Source records:
================================
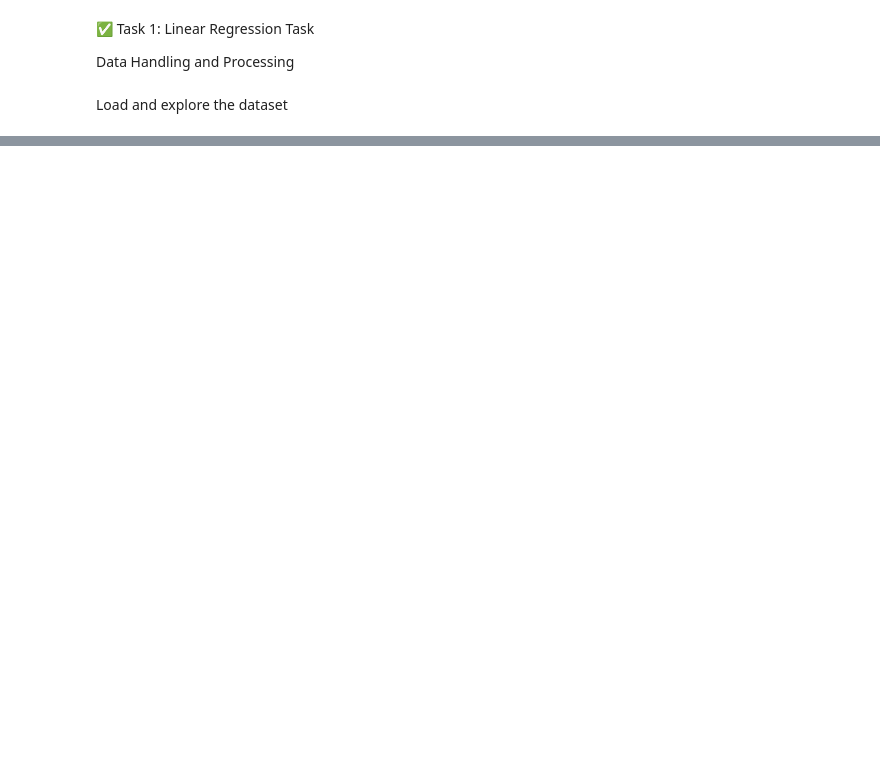
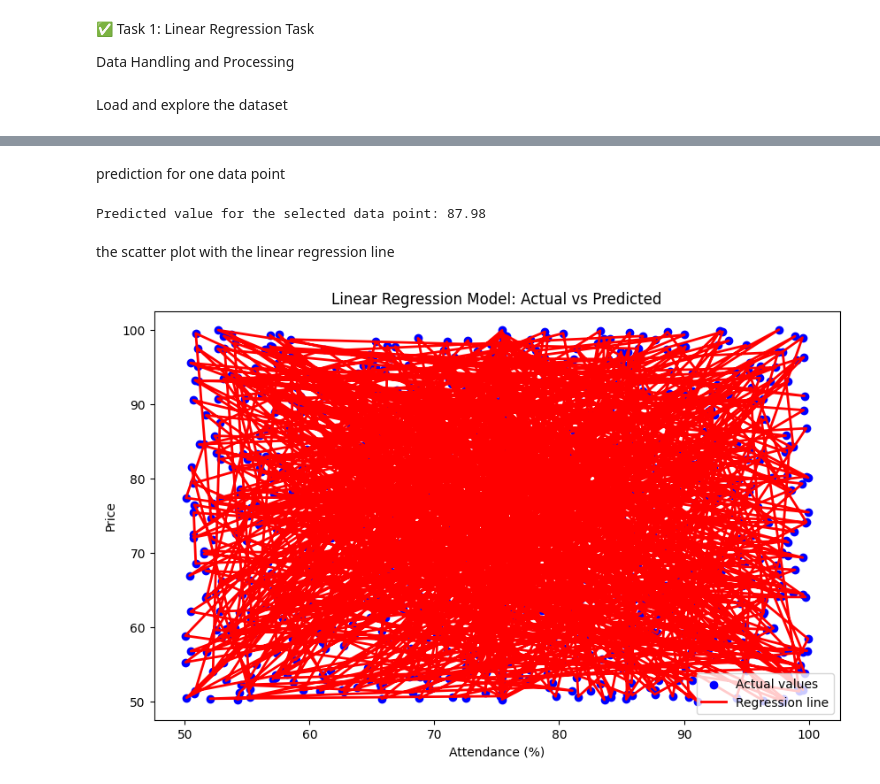
Before and after one commit to ngabo-dev/Linear-Regression-Model-Deployment, a Jupyter notebook: summative/linear_regression/Student_Performance_Prediction.ipynb, the cells around one changed output, grey strips where cells are left out. Saved outputs shown, nothing was run; the diff lists cells and outputs as text; code cells hidden in the pictures; blank space fills up the shorter version.

Commit message:
added missing visualizations

```diff
--- a/summative/linear_regression/Student_Performance_Prediction.ipynb
+++ b/summative/linear_regression/Student_Performance_Prediction.ipynb
@@ -66,0 +65,19 @@ Step 2: Model Training & Comparison
+# %%
+# Drop unnecessary columns
+columns_to_drop = [
+    "Student_ID", "First_Name", "Last_Name", "Email", "Gender", "Age",
+    "Extracurricular_Activities", "Internet_Access_at_Home",
+    "Parent_Education_Level", "Family_Income_Level"
+]
+df.drop(columns=columns_to_drop, inplace=True)
+
+# Handle missing values - Fill numeric columns with mean
+imputer = SimpleImputer(strategy="mean")
+df[df.select_dtypes(include=["number"]).columns] = imputer.fit_transform(df.select_dtypes(include=["number"]))
+
+# One-hot encode 'Department'
+df = pd.get_dummies(df, columns=["Department"], drop_first=True)
+
+# Verify changes
+print(df.head())
+print(df.info())
@@ -66,0 +327,40 @@ Step 2: Model Training & Comparison
+# %% [markdown]
+prediction for one data point
+# %%
+# Make a prediction on a single data point (one row from the test set)
+single_row = X_test.iloc[0].values.reshape(1, -1)  # Get the first row and reshape it to 2D for prediction
+predicted_value = dt_model.predict(single_row)
+
+print(f"Predicted value for the selected data point: {predicted_value[0]}")
+# %% [output]
+Predicted value for the selected data point: 87.98
+# %% [markdown]
+the scatter plot with the linear regression line
+# %%
+# Split the data into training and testing sets
+X_train, X_test, y_train, y_test = train_test_split(X, y, test_size=0.2, random_state=42)
+
+# Train the Linear Regression model
+lin_reg_model = LinearRegression()
+lin_reg_model.fit(X_train, y_train)
+
+# Make predictions
+y_pred = lin_reg_model.predict(X_test)
+
+# Plot the regression line
+plt.figure(figsize=(10, 6))
+
+# Scatter plot of the actual values (using the first feature column from X_test)
+plt.scatter(X_test[numerical_columns[0]], y_test, color='blue', label='Actual values')
+
+# Plot the linear regression line (using the first feature column from X_test and predictions)
+plt.plot(X_test[numerical_columns[0]], y_pred, color='red', linewidth=2, label='Regression line')
+
+# Labeling
+plt.xlabel(numerical_columns[0])
+plt.ylabel('Price')
+plt.title('Linear Regression Model: Actual vs Predicted')
+plt.legend()
+plt.show()
+# %% [output]
+[figure, added]
```
Also changed, not shown: parts of 15 cells of this notebook, 2 other files.
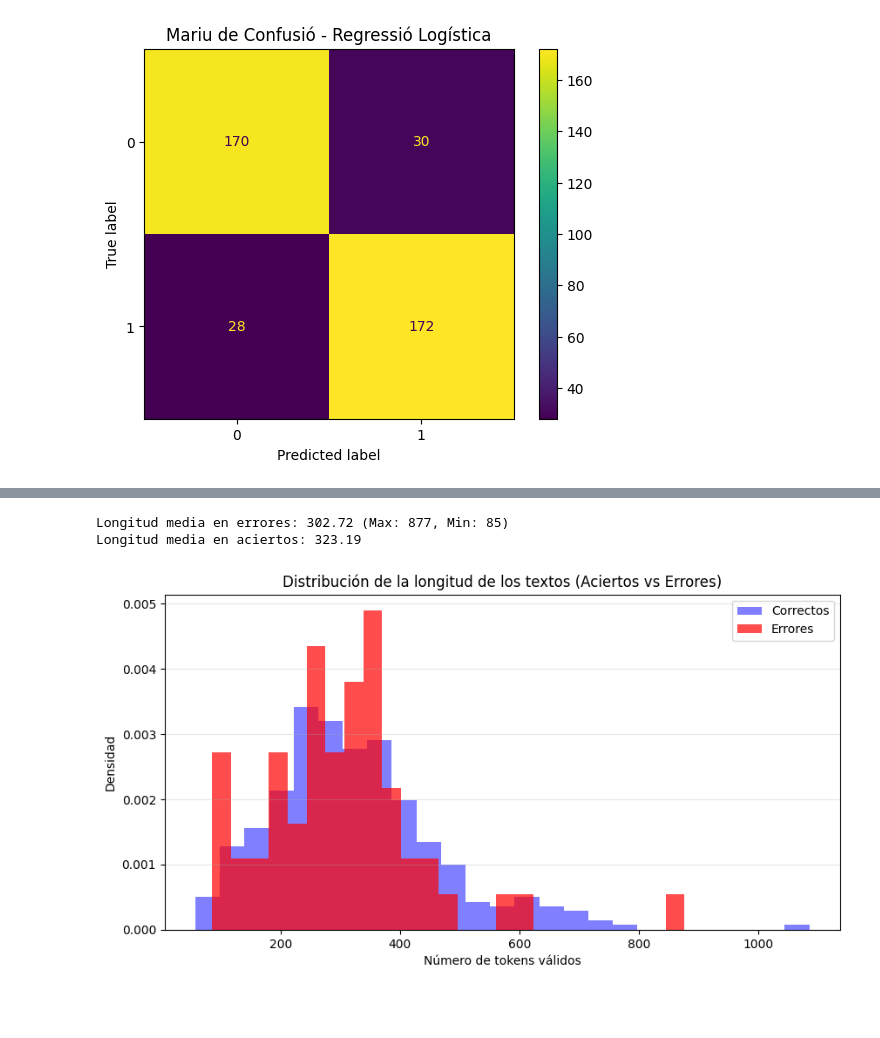
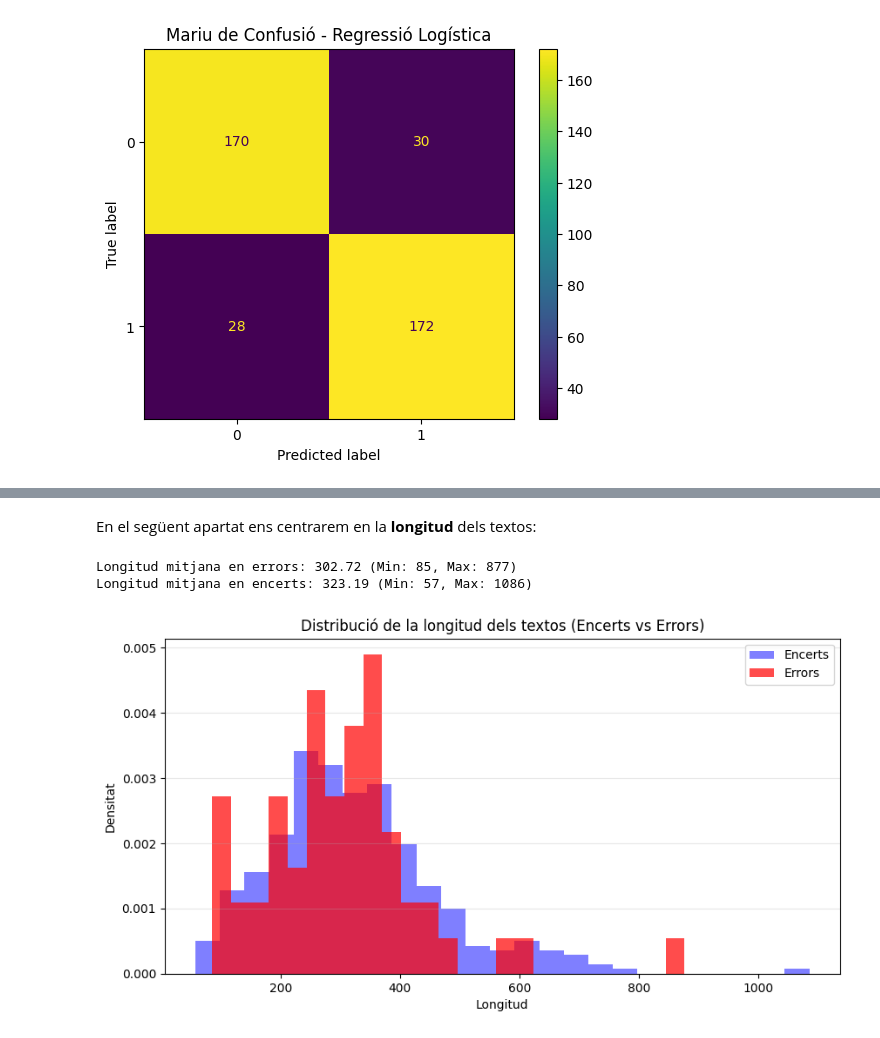
Before and after one commit to maxerrmax/Practica2-PLH, a Jupyter notebook: codi.ipynb, the cells around one changed output, grey strips where cells are left out. Cells and saved outputs as stored; diff of their text form; code cells hidden in the pictures; blank space fills up the shorter version.

```diff
--- a/codi.ipynb
+++ b/codi.ipynb
@@ -302,24 +329,23 @@ plt.show()
+# %% [markdown]
+En el següent apartat ens centrarem en la **longitud** dels textos:
 # %%
-
-
-# Usar el analyzer para contar palabras reales procesadas
 lengths_errors = [len(analyzer(t)) for t in error_texts]
 correct_texts = [val_texts[i] for i in range(len(y_val)) if y_val[i] == y_pred[i]]
 lengths_correct = [len(analyzer(t)) for t in correct_texts]
 
-print(f"Longitud media en errores: {np.mean(lengths_errors):.2f} (Max: {np.max(lengths_errors)}, Min: {np.min(lengths_errors)})")
-print(f"Longitud media en aciertos: {np.mean(lengths_correct):.2f}")
+print(f"Longitud mitjana en errors: {np.mean(lengths_errors):.2f} (Min: {np.min(lengths_errors)}, Max: {np.max(lengths_errors)})")
+print(f"Longitud mitjana en encerts: {np.mean(lengths_correct):.2f} (Min: {np.min(lengths_correct)}, Max: {np.max(lengths_correct)})")
 
 plt.figure(figsize=(10, 5))
-plt.hist(lengths_correct, bins=25, alpha=0.5, label='Correctos', color='blue', density=True)
-plt.hist(lengths_errors, bins=25, alpha=0.7, label='Errores', color='red', density=True)
-plt.title("Distribución de la longitud de los textos (Aciertos vs Errores)")
-plt.xlabel("Número de tokens válidos")
-plt.ylabel("Densidad")
+plt.hist(lengths_correct, bins=25, alpha=0.5, label='Encerts', color='blue', density=True)
+plt.hist(lengths_errors, bins=25, alpha=0.7, label='Errors', color='red', density=True)
+plt.title("Distribució de la longitud dels textos (Encerts vs Errors)")
+plt.xlabel("Longitud")
+plt.ylabel("Densitat")
 plt.legend()
 plt.grid(axis='y', alpha=0.3)
 plt.show()
 # %% [output]
-Longitud media en errores: 302.72 (Max: 877, Min: 85)
-Longitud media en aciertos: 323.19
+Longitud mitjana en errors: 302.72 (Min: 85, Max: 877)
+Longitud mitjana en encerts: 323.19 (Min: 57, Max: 1086)
-[figure, old version]
+[figure, new version]
```
Also changed, not shown: parts of 18 cells of this notebook.
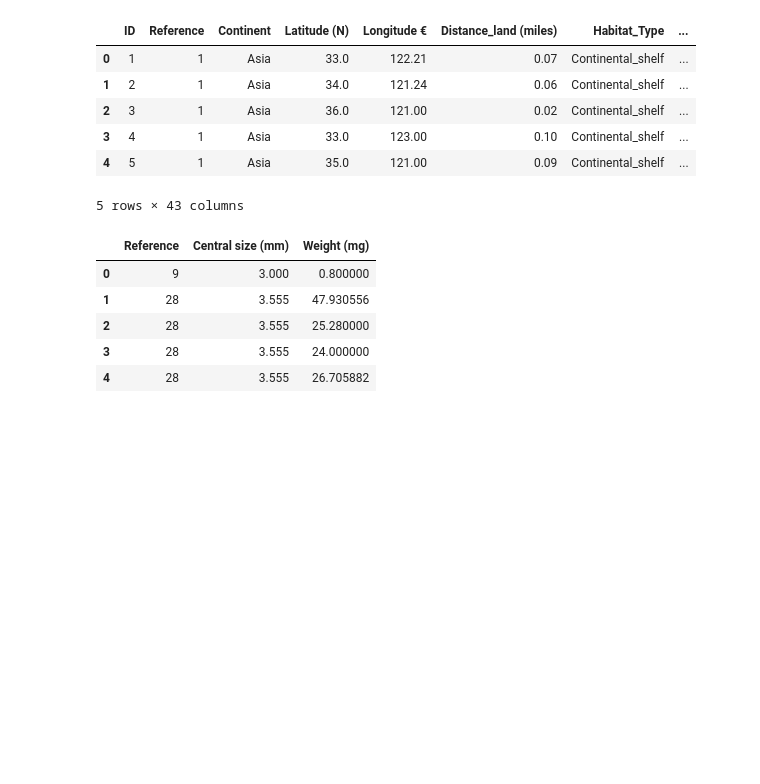
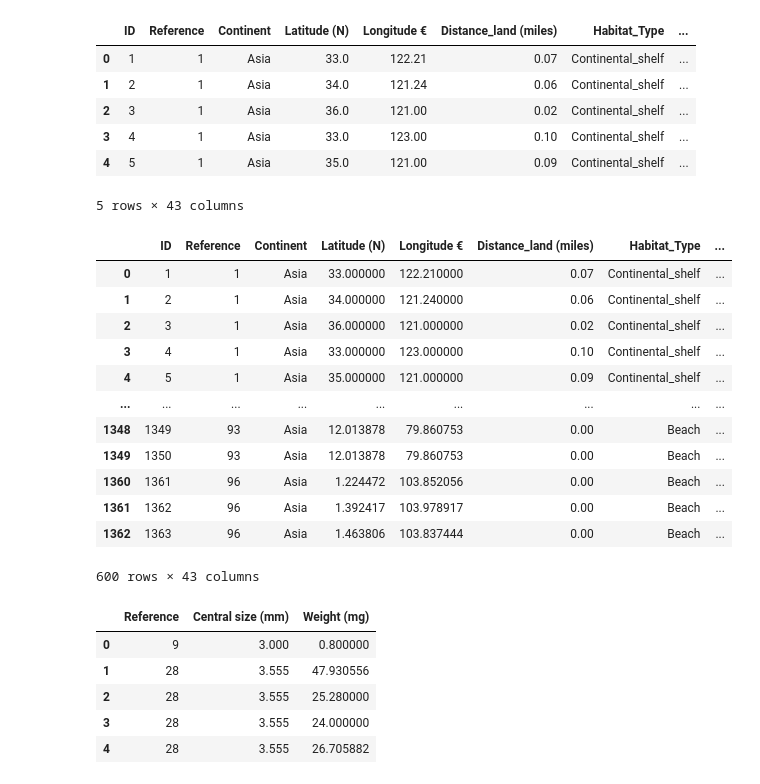
Before and after one commit to AlexPei-YuTsai/BerkeleyDataBootcampProjectTHREE, a Jupyter notebook: Saturday.ipynb, the cells around one changed output. Saved outputs shown, nothing was run; the diff lists cells and outputs as text; code cells hidden in the pictures; blank space fills up the shorter version.

```diff
--- a/Saturday.ipynb
+++ b/Saturday.ipynb
@@ -15,6 +24,22 @@ Plastic_df.head()
 | 3 | 4 | 1 | Asia | 33.0 | 123.00 | 0.10 | Continental_shelf | ... |
 | 4 | 5 | 1 | Asia | 35.0 | 121.00 | 0.09 | Continental_shelf | ... |
 5 rows × 43 columns
+# %%
+Plastic_df[(Plastic_df["Continent"]=="Asia")]
+# %% [output]
+|  | ID | Reference | Continent | Latitude (N) | Longitude € | Distance_land (miles) | Habitat_Type | ... |
+| 0 | 1 | 1 | Asia | 33.000000 | 122.210000 | 0.07 | Continental_shelf | ... |
+| 1 | 2 | 1 | Asia | 34.000000 | 121.240000 | 0.06 | Continental_shelf | ... |
+| 2 | 3 | 1 | Asia | 36.000000 | 121.000000 | 0.02 | Continental_shelf | ... |
+| 3 | 4 | 1 | Asia | 33.000000 | 123.000000 | 0.10 | Continental_shelf | ... |
+| 4 | 5 | 1 | Asia | 35.000000 | 121.000000 | 0.09 | Continental_shelf | ... |
+| ... | ... | ... | ... | ... | ... | ... | ... | ... |
+| 1348 | 1349 | 93 | Asia | 12.013878 | 79.860753 | 0.00 | Beach | ... |
+| 1349 | 1350 | 93 | Asia | 12.013878 | 79.860753 | 0.00 | Beach | ... |
+| 1360 | 1361 | 96 | Asia | 1.224472 | 103.852056 | 0.00 | Beach | ... |
+| 1361 | 1362 | 96 | Asia | 1.392417 | 103.978917 | 0.00 | Beach | ... |
+| 1362 | 1363 | 96 | Asia | 1.463806 | 103.837444 | 0.00 | Beach | ... |
+600 rows × 43 columns
 # %%
 References_df = pd.read_excel("dataset/Plastic Data.xlsx", sheet_name = 3)
 References_df.head()
```
Also changed, not shown: parts of 7 cells of this notebook, 8 other files.
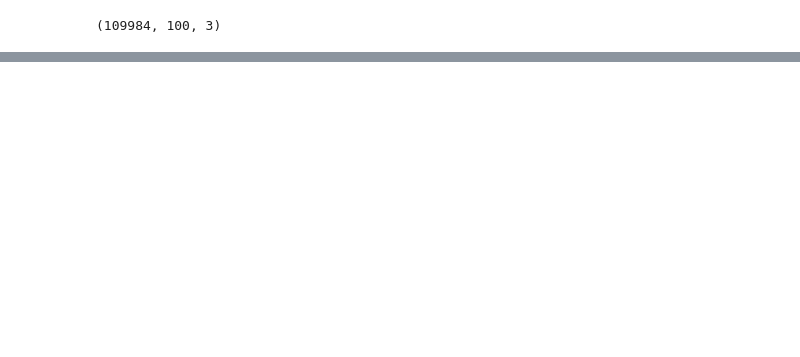
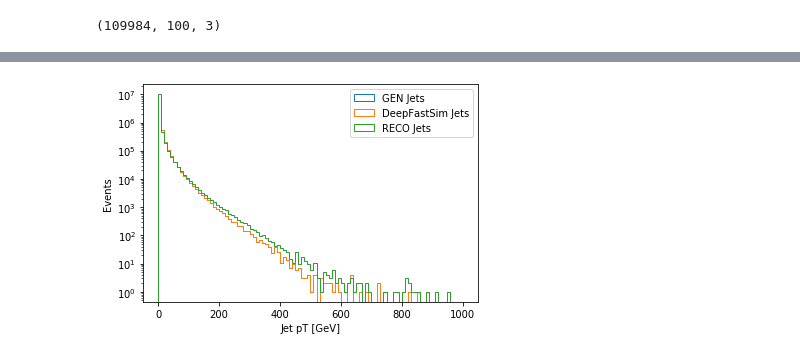
Before and after one commit to mpp-hep/JetGen, a Jupyter notebook: jupyter/JetGen_PostTrain.ipynb, the cells around one changed output, grey strips where cells are left out. Drawn from its saved outputs; the diff is of its cells as text; code cells hidden in the pictures; blank space fills up the shorter version.

```diff
--- a/jupyter/JetGen_PostTrain.ipynb
+++ b/jupyter/JetGen_PostTrain.ipynb
@@ -144,0 +192,28 @@ plt.show()
+# %%
+# what did we generate?
+genData = genModel.predict([genJet, genJetParticles])
+# %%
+pTGen = np.reshape(genJetParticles[:,:,0], (genData.shape[0]*genData.shape[1],))
+etaGen = np.reshape(genJetParticles[:,:,1], (genData.shape[0]*genData.shape[1],))
+phiGen = np.reshape(genJetParticles[:,:,2], (genData.shape[0]*genData.shape[1],))
+# %%
+pTDFS = np.reshape(genData[:,:,0], (genData.shape[0]*genData.shape[1],))
+etaDFS = np.reshape(genData[:,:,1], (genData.shape[0]*genData.shape[1],))
+phiDFS = np.reshape(genData[:,:,2], (genData.shape[0]*genData.shape[1],))
+# %%
+pTTrue = np.reshape(recoJetParticles[:,:,0], (recoJetParticles.shape[0]*recoJetParticles.shape[1],))
+etaTrue = np.reshape(recoJetParticles[:,:,1], (recoJetParticles.shape[0]*recoJetParticles.shape[1],))
+phiTrue = np.reshape(recoJetParticles[:,:,2], (recoJetParticles.shape[0]*recoJetParticles.shape[1],))
+# %%
+# compare prediction to true value
+plt.hist(pTGen, range=(0., 1000.), bins=100, label="GEN Jets", histtype='step')
+plt.hist(pTDFS, range=(0., 1000.), bins=100, label="DeepFastSim Jets", histtype='step')
+plt.hist(pTTrue, range=(0., 1000.), bins=100, label="RECO Jets", histtype='step')
+plt.ylabel('Events')
+plt.xlabel('Jet pT [GeV]')
+plt.semilogy()
+#plt.semilogx()
+plt.legend()
+plt.show()
+# %% [output]
+[figure, added]
```
Also changed, not shown: parts of 12 cells of this notebook, 8 other files.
================================
| WORK TO BE COMPLETED |
Look through the records above and please copy every line in which the string "Department" occurs.

| FINAL ANSWER |
+# One-hot encode 'Department'
+df = pd.get_dummies(df, columns=["Department"], drop_first=True)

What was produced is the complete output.